Outdoors blog

Bird hunters soon will harvest the hatch

Dan Hoke moves in to flush a pen-raised pheasant for his German shorthair pointer. (RICH LANDERS PHOTOS)
Dan Hoke moves in to flush a pen-raised pheasant for his German shorthair pointer. (RICH LANDERS PHOTOS)

HUNTING -- Forest grouse and dove hunting seasons open Monday, giving hunters the first glimpse of how well birds pulled off their hatches in the wet weeks of June.

Is your dog fit and trained?  Probably not.

The bigger question is, "How did the pheasants do?"

I don't know the answer and there's precious little official information, since state fish and  wildlife biologists do very little survey work  on game birds anymore.

Prairie game birds such as Hungarian partridge and pheasants are ground nesters. They llay lots of eggs, 10-15 per nest in nature's hedge against the high odds of a chick hatching and surviving.
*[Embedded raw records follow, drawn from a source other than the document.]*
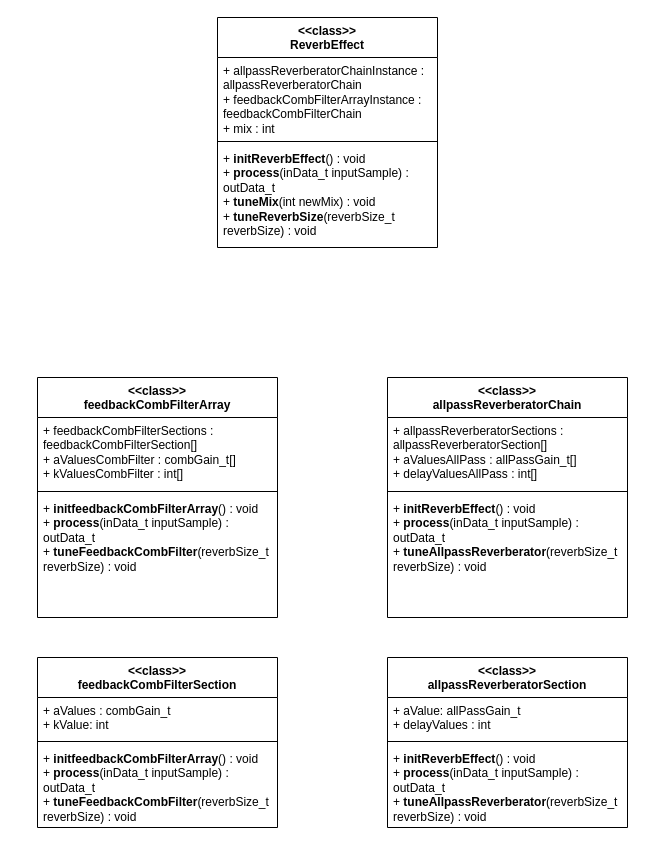
Earlier version of the draw.io diagram page "Class diagram" (2 of 3) of diagrams/REVERB.drawio (ClaesJensen/ERTS_Project_E24). Source tidied: cells renumbered, new cells numbered last; positions are measured from the earlier drawing's top-left corner, leaving out a move shared by most shapes. Both pictures are drawn from the tidied source at 100%, with x=0, y=0 at pixel (37, 17).
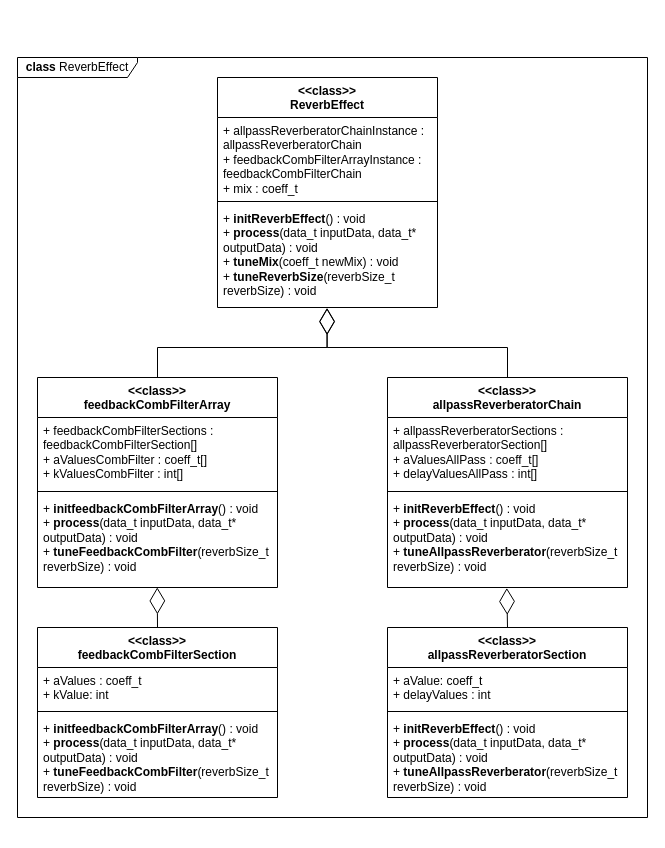
Above is the later version.

Commit message (it also covers changes not shown here):
newest reverb stuff

The edit, as a diff of the source:
```diff
@@
     <mxCell id="2" value="&amp;lt;&amp;lt;class&amp;gt;&amp;gt;&lt;br&gt;ReverbEffect" style="swimlane;fontStyle=1;align=center;verticalAlign=top;horizontal=1;startSize=40;whiteSpace=wrap;html=1;" parent="1" vertex="1">
-      <mxGeometry x="180" width="220" height="230" as="geometry" />
+      <mxGeometry x="180" y="60" width="220" height="230" as="geometry" />
     </mxCell>
-    <mxCell id="3" value="+ allpassReverberatorChainInstance : allpassReverberatorChain&lt;div&gt;+ feedbackCombFilterArrayInstance : feedbackCombFilterChain&lt;/div&gt;&lt;div&gt;+ mix : int&amp;nbsp;&lt;/div&gt;" style="text;strokeColor=none;fillColor=none;align=left;verticalAlign=top;spacingLeft=4;spacingRight=4;overflow=hidden;whiteSpace=wrap;html=1;" parent="2" vertex="1">
+    <mxCell id="3" value="+ allpassReverberatorChainInstance : allpassReverberatorChain&lt;div&gt;+ feedbackCombFilterArrayInstance : feedbackCombFilterChain&lt;/div&gt;&lt;div&gt;+ mix : coeff_t&amp;nbsp;&lt;/div&gt;" style="text;strokeColor=none;fillColor=none;align=left;verticalAlign=top;spacingLeft=4;spacingRight=4;overflow=hidden;whiteSpace=wrap;html=1;" parent="2" vertex="1">
       <mxGeometry y="40" width="220" height="80" as="geometry" />
     </mxCell>
@@
-    <mxCell id="5" value="+&amp;nbsp;&lt;b&gt;initReverbEffect&lt;/b&gt;() : void&lt;div&gt;+&amp;nbsp;&lt;b&gt;process&lt;/b&gt;(inData_t inputSample) : outData_t&lt;/div&gt;&lt;div&gt;+ &lt;b&gt;tuneMix&lt;/b&gt;(int newMix) : void&lt;/div&gt;&lt;div&gt;+ &lt;b&gt;tuneReverbSize&lt;/b&gt;(reverbSize_t reverbSize) : void&lt;/div&gt;" style="text;strokeColor=none;fillColor=none;align=left;verticalAlign=top;spacingLeft=4;spacingRight=4;overflow=hidden;points=[[0,0.5],[1,0.5]];portConstraint=eastwest;whiteSpace=wrap;html=1;" parent="2" vertex="1">
+    <mxCell id="5" value="+&amp;nbsp;&lt;b&gt;initReverbEffect&lt;/b&gt;() : void&lt;div&gt;+&amp;nbsp;&lt;b&gt;process&lt;/b&gt;(data_t inputData, data_t* outputData) : void&lt;/div&gt;&lt;div&gt;+ &lt;b&gt;tuneMix&lt;/b&gt;(coeff_t newMix) : void&lt;/div&gt;&lt;div&gt;+ &lt;b&gt;tuneReverbSize&lt;/b&gt;(reverbSize_t reverbSize) : void&lt;/div&gt;" style="text;strokeColor=none;fillColor=none;align=left;verticalAlign=top;spacingLeft=4;spacingRight=4;overflow=hidden;points=[[0,0.5],[1,0.5]];portConstraint=eastwest;whiteSpace=wrap;html=1;" parent="2" vertex="1">
       <mxGeometry y="128" width="220" height="102" as="geometry" />
     </mxCell>
     <mxCell id="6" value="&amp;lt;&amp;lt;class&amp;gt;&amp;gt;&lt;br&gt;feedbackCombFilterArray" style="swimlane;fontStyle=1;align=center;verticalAlign=top;horizontal=1;startSize=40;whiteSpace=wrap;html=1;" parent="1" vertex="1">
-      <mxGeometry y="360" width="240" height="240" as="geometry" />
+      <mxGeometry y="360" width="240" height="210" as="geometry" />
     </mxCell>
-    <mxCell id="7" value="&lt;div&gt;+ feedbackCombFilterSections : feedbackCombFilterSection[]&lt;/div&gt;&lt;div&gt;+ aValuesCombFilter : combGain_t[]&lt;/div&gt;&lt;div&gt;+ kValuesCombFilter : int[]&lt;/div&gt;" style="text;strokeColor=none;fillColor=none;align=left;verticalAlign=top;spacingLeft=4;spacingRight=4;overflow=hidden;whiteSpace=wrap;html=1;" parent="6" vertex="1">
+    <mxCell id="7" value="&lt;div&gt;+ feedbackCombFilterSections : feedbackCombFilterSection[]&lt;/div&gt;&lt;div&gt;+ aValuesCombFilter : coeff_t[]&lt;/div&gt;&lt;div&gt;+ kValuesCombFilter : int[]&lt;/div&gt;" style="text;strokeColor=none;fillColor=none;align=left;verticalAlign=top;spacingLeft=4;spacingRight=4;overflow=hidden;whiteSpace=wrap;html=1;" parent="6" vertex="1">
       <mxGeometry y="40" width="240" height="70" as="geometry" />
     </mxCell>
@@
-    <mxCell id="9" value="+&amp;nbsp;&lt;b&gt;initfeedbackCombFilterArray&lt;/b&gt;() : void&lt;div&gt;+&amp;nbsp;&lt;b&gt;process&lt;/b&gt;(inData_t inputSample) : outData_t&lt;/div&gt;&lt;div&gt;+ &lt;b&gt;tuneFeedbackCombFilter&lt;/b&gt;(reverbSize_t reverbSize) : void&lt;/div&gt;" style="text;strokeColor=none;fillColor=none;align=left;verticalAlign=top;spacingLeft=4;spacingRight=4;overflow=hidden;points=[[0,0.5],[1,0.5]];portConstraint=eastwest;whiteSpace=wrap;html=1;" parent="6" vertex="1">
-      <mxGeometry y="118" width="240" height="122" as="geometry" />
+    <mxCell id="9" value="+&amp;nbsp;&lt;b&gt;initfeedbackCombFilterArray&lt;/b&gt;() : void&lt;div&gt;+&amp;nbsp;&lt;b&gt;process&lt;/b&gt;(data_t inputData, data_t* outputData) : void&lt;/div&gt;&lt;div&gt;+ &lt;b&gt;tuneFeedbackCombFilter&lt;/b&gt;(reverbSize_t reverbSize) : void&lt;/div&gt;" style="text;strokeColor=none;fillColor=none;align=left;verticalAlign=top;spacingLeft=4;spacingRight=4;overflow=hidden;points=[[0,0.5],[1,0.5]];portConstraint=eastwest;whiteSpace=wrap;html=1;" parent="6" vertex="1">
+      <mxGeometry y="118" width="240" height="92" as="geometry" />
     </mxCell>
     <mxCell id="10" value="&amp;lt;&amp;lt;class&amp;gt;&amp;gt;&lt;br&gt;allpassReverberatorChain" style="swimlane;fontStyle=1;align=center;verticalAlign=top;horizontal=1;startSize=40;whiteSpace=wrap;html=1;" parent="1" vertex="1">
-      <mxGeometry x="350" y="360" width="240" height="240" as="geometry" />
+      <mxGeometry x="350" y="360" width="240" height="210" as="geometry" />
     </mxCell>
-    <mxCell id="11" value="+ allpassReverberatorSections : allpassReverberatorSection[]&lt;div&gt;+ aValuesAllPass : allPassGain_t[]&lt;/div&gt;&lt;div&gt;+ delayValuesAllPass : int[]&lt;/div&gt;" style="text;strokeColor=none;fillColor=none;align=left;verticalAlign=top;spacingLeft=4;spacingRight=4;overflow=hidden;whiteSpace=wrap;html=1;" parent="10" vertex="1">
+    <mxCell id="11" value="+ allpassReverberatorSections : allpassReverberatorSection[]&lt;div&gt;+ aValuesAllPass : coeff_t[]&lt;/div&gt;&lt;div&gt;+ delayValuesAllPass : int[]&lt;/div&gt;" style="text;strokeColor=none;fillColor=none;align=left;verticalAlign=top;spacingLeft=4;spacingRight=4;overflow=hidden;whiteSpace=wrap;html=1;" parent="10" vertex="1">
       <mxGeometry y="40" width="240" height="70" as="geometry" />
     </mxCell>
@@
-    <mxCell id="13" value="+&amp;nbsp;&lt;b&gt;initReverbEffect&lt;/b&gt;() : void&lt;div&gt;+&amp;nbsp;&lt;b&gt;process&lt;/b&gt;(inData_t inputSample) : outData_t&lt;/div&gt;&lt;div&gt;+&amp;nbsp;&lt;b&gt;tuneAllpassReverberator&lt;/b&gt;(reverbSize_t reverbSize) : void&lt;/div&gt;" style="text;strokeColor=none;fillColor=none;align=left;verticalAlign=top;spacingLeft=4;spacingRight=4;overflow=hidden;points=[[0,0.5],[1,0.5]];portConstraint=eastwest;whiteSpace=wrap;html=1;" parent="10" vertex="1">
-      <mxGeometry y="118" width="240" height="122" as="geometry" />
+    <mxCell id="13" value="+&amp;nbsp;&lt;b&gt;initReverbEffect&lt;/b&gt;() : void&lt;div&gt;+&amp;nbsp;&lt;b&gt;process&lt;/b&gt;(data_t inputData, data_t* outputData) : void&lt;/div&gt;&lt;div&gt;+&amp;nbsp;&lt;b&gt;tuneAllpassReverberator&lt;/b&gt;(reverbSize_t reverbSize) : void&lt;/div&gt;" style="text;strokeColor=none;fillColor=none;align=left;verticalAlign=top;spacingLeft=4;spacingRight=4;overflow=hidden;points=[[0,0.5],[1,0.5]];portConstraint=eastwest;whiteSpace=wrap;html=1;" parent="10" vertex="1">
+      <mxGeometry y="118" width="240" height="92" as="geometry" />
     </mxCell>
     <mxCell id="14" value="&amp;lt;&amp;lt;class&amp;gt;&amp;gt;&lt;br&gt;feedbackCombFilterSection" style="swimlane;fontStyle=1;align=center;verticalAlign=top;horizontal=1;startSize=40;whiteSpace=wrap;html=1;" parent="1" vertex="1">
-      <mxGeometry y="640" width="240" height="170" as="geometry" />
+      <mxGeometry y="610" width="240" height="170" as="geometry" />
     </mxCell>
-    <mxCell id="15" value="&lt;div&gt;&lt;span style=&quot;background-color: initial;&quot;&gt;+ aValues : combGain_t&lt;/span&gt;&lt;br&gt;&lt;/div&gt;&lt;div&gt;+ kValue: int&lt;/div&gt;" style="text;strokeColor=none;fillColor=none;align=left;verticalAlign=top;spacingLeft=4;spacingRight=4;overflow=hidden;whiteSpace=wrap;html=1;" parent="14" vertex="1">
+    <mxCell id="15" value="&lt;div&gt;&lt;span style=&quot;background-color: initial;&quot;&gt;+ aValues : coeff_t&lt;/span&gt;&lt;br&gt;&lt;/div&gt;&lt;div&gt;+ kValue: int&lt;/div&gt;" style="text;strokeColor=none;fillColor=none;align=left;verticalAlign=top;spacingLeft=4;spacingRight=4;overflow=hidden;whiteSpace=wrap;html=1;" parent="14" vertex="1">
       <mxGeometry y="40" width="240" height="40" as="geometry" />
     </mxCell>
@@
-    <mxCell id="17" value="+&amp;nbsp;&lt;b&gt;initfeedbackCombFilterArray&lt;/b&gt;() : void&lt;div&gt;+&amp;nbsp;&lt;b&gt;process&lt;/b&gt;(inData_t inputSample) : outData_t&lt;/div&gt;&lt;div&gt;+ &lt;b&gt;tuneFeedbackCombFilter&lt;/b&gt;(reverbSize_t reverbSize) : void&lt;/div&gt;" style="text;strokeColor=none;fillColor=none;align=left;verticalAlign=top;spacingLeft=4;spacingRight=4;overflow=hidden;whiteSpace=wrap;html=1;" parent="14" vertex="1">
+    <mxCell id="17" value="+&amp;nbsp;&lt;b&gt;initfeedbackCombFilterArray&lt;/b&gt;() : void&lt;div&gt;+&amp;nbsp;&lt;b&gt;process&lt;/b&gt;(data_t inputData, data_t* outputData) : void&lt;/div&gt;&lt;div&gt;+ &lt;b&gt;tuneFeedbackCombFilter&lt;/b&gt;(reverbSize_t reverbSize) : void&lt;/div&gt;" style="text;strokeColor=none;fillColor=none;align=left;verticalAlign=top;spacingLeft=4;spacingRight=4;overflow=hidden;whiteSpace=wrap;html=1;" parent="14" vertex="1">
       <mxGeometry y="88" width="240" height="82" as="geometry" />
     </mxCell>
     <mxCell id="18" value="&amp;lt;&amp;lt;class&amp;gt;&amp;gt;&lt;br&gt;allpassReverberatorSection" style="swimlane;fontStyle=1;align=center;verticalAlign=top;horizontal=1;startSize=40;whiteSpace=wrap;html=1;" parent="1" vertex="1">
-      <mxGeometry x="350" y="640" width="240" height="170" as="geometry" />
+      <mxGeometry x="350" y="610" width="240" height="170" as="geometry" />
     </mxCell>
-    <mxCell id="19" value="&lt;div&gt;+ aValue: allPassGain_t&lt;/div&gt;&lt;div&gt;+ delayValues : int&lt;/div&gt;" style="text;strokeColor=none;fillColor=none;align=left;verticalAlign=top;spacingLeft=4;spacingRight=4;overflow=hidden;whiteSpace=wrap;html=1;" parent="18" vertex="1">
+    <mxCell id="19" value="&lt;div&gt;+ aValue: coeff_t&lt;/div&gt;&lt;div&gt;+ delayValues : int&lt;/div&gt;" style="text;strokeColor=none;fillColor=none;align=left;verticalAlign=top;spacingLeft=4;spacingRight=4;overflow=hidden;whiteSpace=wrap;html=1;" parent="18" vertex="1">
       <mxGeometry y="40" width="240" height="40" as="geometry" />
     </mxCell>
@@
-    <mxCell id="21" value="+&amp;nbsp;&lt;b&gt;initReverbEffect&lt;/b&gt;() : void&lt;div&gt;+&amp;nbsp;&lt;b&gt;process&lt;/b&gt;(inData_t inputSample) : outData_t&lt;/div&gt;&lt;div&gt;+&amp;nbsp;&lt;b&gt;tuneAllpassReverberator&lt;/b&gt;(reverbSize_t reverbSize) : void&lt;/div&gt;" style="text;strokeColor=none;fillColor=none;align=left;verticalAlign=top;spacingLeft=4;spacingRight=4;overflow=hidden;whiteSpace=wrap;html=1;" parent="18" vertex="1">
+    <mxCell id="21" value="+&amp;nbsp;&lt;b&gt;initReverbEffect&lt;/b&gt;() : void&lt;div&gt;+&amp;nbsp;&lt;b&gt;process&lt;/b&gt;(data_t inputData, data_t* outputData) : void&lt;/div&gt;&lt;div&gt;+&amp;nbsp;&lt;b&gt;tuneAllpassReverberator&lt;/b&gt;(reverbSize_t reverbSize) : void&lt;/div&gt;" style="text;strokeColor=none;fillColor=none;align=left;verticalAlign=top;spacingLeft=4;spacingRight=4;overflow=hidden;whiteSpace=wrap;html=1;" parent="18" vertex="1">
       <mxGeometry y="88" width="240" height="82" as="geometry" />
     </mxCell>
+    <mxCell id="22" style="endArrow=diamondThin;endFill=0;endSize=24;html=1;rounded=0;entryX=0.499;entryY=0.999;entryDx=0;entryDy=0;entryPerimeter=0;exitX=0.5;exitY=0;exitDx=0;exitDy=0;" parent="1" edge="1" source="14" target="9">
+      <mxGeometry relative="1" as="geometry" />
+    </mxCell>
+    <mxCell id="23" style="endArrow=diamondThin;endFill=0;endSize=24;html=1;rounded=0;entryX=0.497;entryY=1.005;entryDx=0;entryDy=0;entryPerimeter=0;exitX=0.5;exitY=0;exitDx=0;exitDy=0;" parent="1" edge="1" source="18" target="13">
+      <mxGeometry relative="1" as="geometry" />
+    </mxCell>
+    <mxCell id="24" style="endArrow=diamondThin;endFill=0;endSize=24;html=1;rounded=0;entryX=0.498;entryY=1.008;entryDx=0;entryDy=0;entryPerimeter=0;exitX=0.5;exitY=0;exitDx=0;exitDy=0;edgeStyle=orthogonalEdgeStyle;" parent="1" edge="1" source="6" target="5">
+      <mxGeometry relative="1" as="geometry">
+        <Array as="points">
+          <mxPoint x="120" y="330" />
+          <mxPoint x="290" y="330" />
+        </Array>
+      </mxGeometry>
+    </mxCell>
+    <mxCell id="25" style="endArrow=diamondThin;endFill=0;endSize=24;html=1;rounded=0;entryX=0.498;entryY=1.003;entryDx=0;entryDy=0;entryPerimeter=0;exitX=0.5;exitY=0;exitDx=0;exitDy=0;edgeStyle=orthogonalEdgeStyle;" parent="1" edge="1" source="10" target="5">
+      <mxGeometry relative="1" as="geometry">
+        <Array as="points">
+          <mxPoint x="470" y="330" />
+          <mxPoint x="290" y="330" />
+        </Array>
+      </mxGeometry>
+    </mxCell>
+    <mxCell id="26" value="&lt;b&gt;class &lt;/b&gt;ReverbEffect" style="shape=umlFrame;whiteSpace=wrap;html=1;width=120;height=20;" parent="1" vertex="1">
+      <mxGeometry x="-20" y="40" width="630" height="760" as="geometry" />
+    </mxCell>
```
Both species incubate their eggs about 23-24 days. They'll renest if the nest is destroyed, though usually not after the eggs hatch. Chicks that die from a wet, cold snap in June or a bad July hailstorm will not be replaced that year.

That's why hunters appreciate the birds that make it this far. They're the survivors.




You must be logged in to post comments. Please log in here or click the comment box below for options.

comments powered by Disqus
« Back to Outdoors blog
Rich Landers
Rich Landers writes and photographs stories for a wide range of outdoors coverage, including a Sunday feature section and a Thursday column. He also writes the Outdoors Blog.

Follow Rich online:









Sections


Profile

Contact the Spokesman

Main switchboard:
(509) 459-5000
Customer service:
(800) 338-8801
Newsroom:
(509) 459-5400
(800) 789-0029
Back to Spokesman Mobile